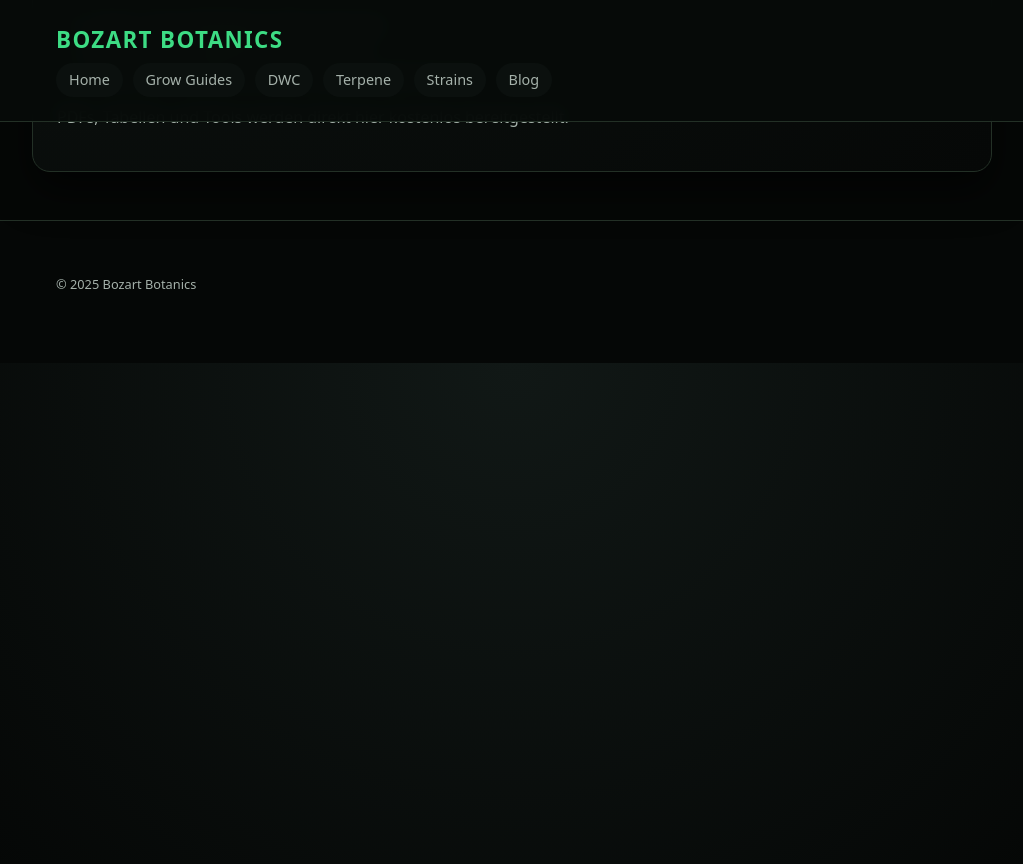
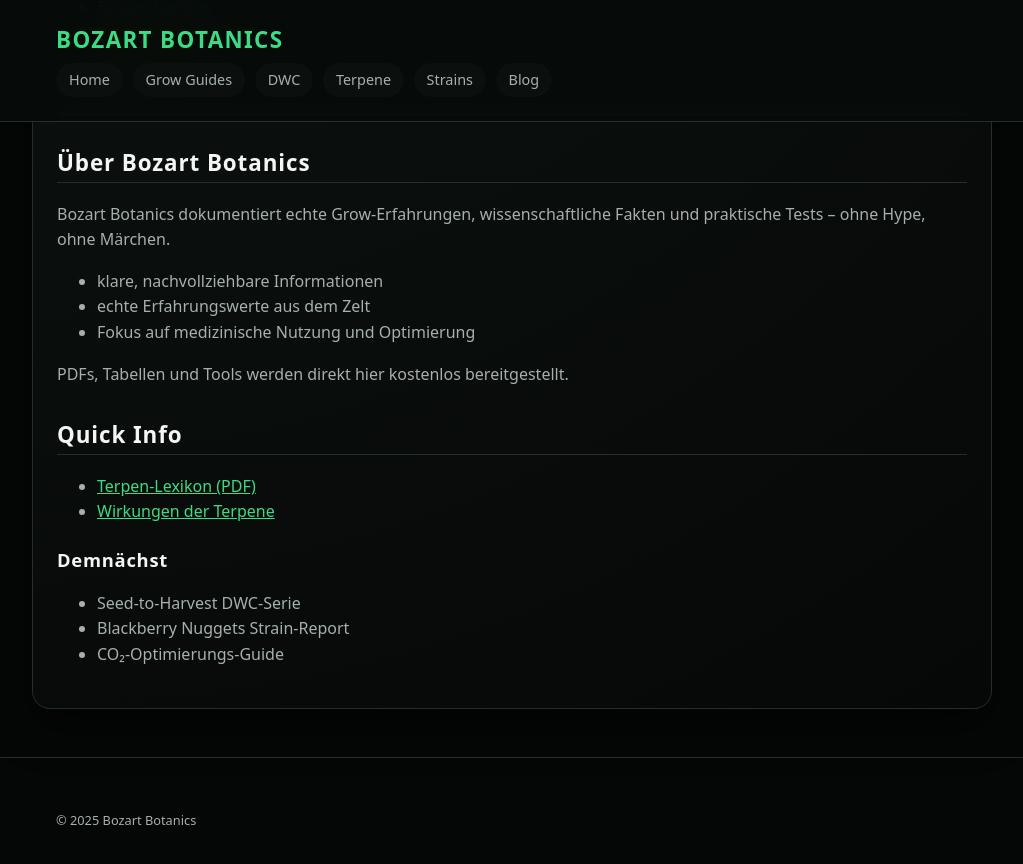
Before and after one commit to bozart-army/bozart-botanics, a Jekyll site: the page built from index.md, in a window 1280 px wide and 900 px high, scrolled down 791 px. Shown: the top 864 px of the window, without its empty margins (128-1151 px from the left). Built offline with Jekyll 4.4.1, drawn with Linux system fonts in a browser that asks for light colours; before the commit the page ends 1154 px from its top, so only the background shows below that; some of the changed text lies outside the part shown.

Commit message:
Enhance layout with sidebars and navigation links

```diff
--- a/_layouts/default.html
+++ b/_layouts/default.html
@@ -9,24 +9,53 @@
 </head>
 <body>
   <header class="site-header">
-    <div class="container">
+    <div class="container header-bar">
       <h1 class="site-title">
         <a href="{{ '/' | relative_url }}">{{ site.title }}</a>
       </h1>
       <nav class="site-nav">
-        <a href="{{ '/'        | relative_url }}">Home</a>
-        <a href="{{ '/grow/'   | relative_url }}">Grow Guides</a>
-        <a href="{{ '/dwc/'    | relative_url }}">DWC</a>
-        <a href="{{ '/terpene/'| relative_url }}">Terpene</a>
-        <a href="{{ '/strains/'| relative_url }}">Strains</a>
-        <a href="{{ '/blog/'   | relative_url }}">Blog</a>
+        <a href="{{ '/'         | relative_url }}">Home</a>
+        <a href="{{ '/grow/'    | relative_url }}">Grow Guides</a>
+        <a href="{{ '/dwc/'     | relative_url }}">DWC</a>
+        <a href="{{ '/terpene/' | relative_url }}">Terpene</a>
+        <a href="{{ '/strains/' | relative_url }}">Strains</a>
+        <a href="{{ '/blog/'    | relative_url }}">Blog</a>
       </nav>
     </div>
   </header>
 
   <main class="site-main">
-    <div class="container">
-      {{ content }}
+    <div class="container layout-grid">
+      <aside class="sidebar sidebar-left">
+        <h2 class="sidebar-title">Navigation</h2>
+        <ul class="sidebar-list">
+          <li><a href="{{ '/'         | relative_url }}">Startseite</a></li>
+          <li><a href="{{ '/blog/'    | relative_url }}">Blog – alle Artikel</a></li>
+          <li><a href="{{ '/terpene/' | relative_url }}">Terpen-Lexikon</a></li>
+          <li><a href="{{ '/grow/'    | relative_url }}">Grow Guides</a></li>
+          <li><a href="{{ '/dwc/'     | relative_url }}">DWC & Hydroponik</a></li>
+          <li><a href="{{ '/strains/' | relative_url }}">Strain-Profile</a></li>
+        </ul>
+      </aside>
+
+      <article class="content-main">
+        {{ content }}
+      </article>
+
+      <aside class="sidebar sidebar-right">
+        <h2 class="sidebar-title">Quick Info</h2>
+        <ul class="sidebar-list">
+          <li><a href="{{ '/assets/terpene_lexikon.pdf' | relative_url }}">Terpen-Lexikon (PDF)</a></li>
+          <li><a href="{{ '/terpene/' | relative_url }}">Wirkungen der Terpene</a></li>
+        </ul>
+
+        <h3 class="sidebar-subtitle">Demnächst</h3>
+        <ul class="sidebar-list">
+          <li>Seed-to-Harvest DWC-Serie</li>
+          <li>Blackberry Nuggets Strain-Report</li>
+          <li>CO₂-Optimierungs-Guide</li>
+        </ul>
+      </aside>
     </div>
   </main>
 
```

-=-=-=-=-

The answer should be one number: how many lines of the data above contain "container".

4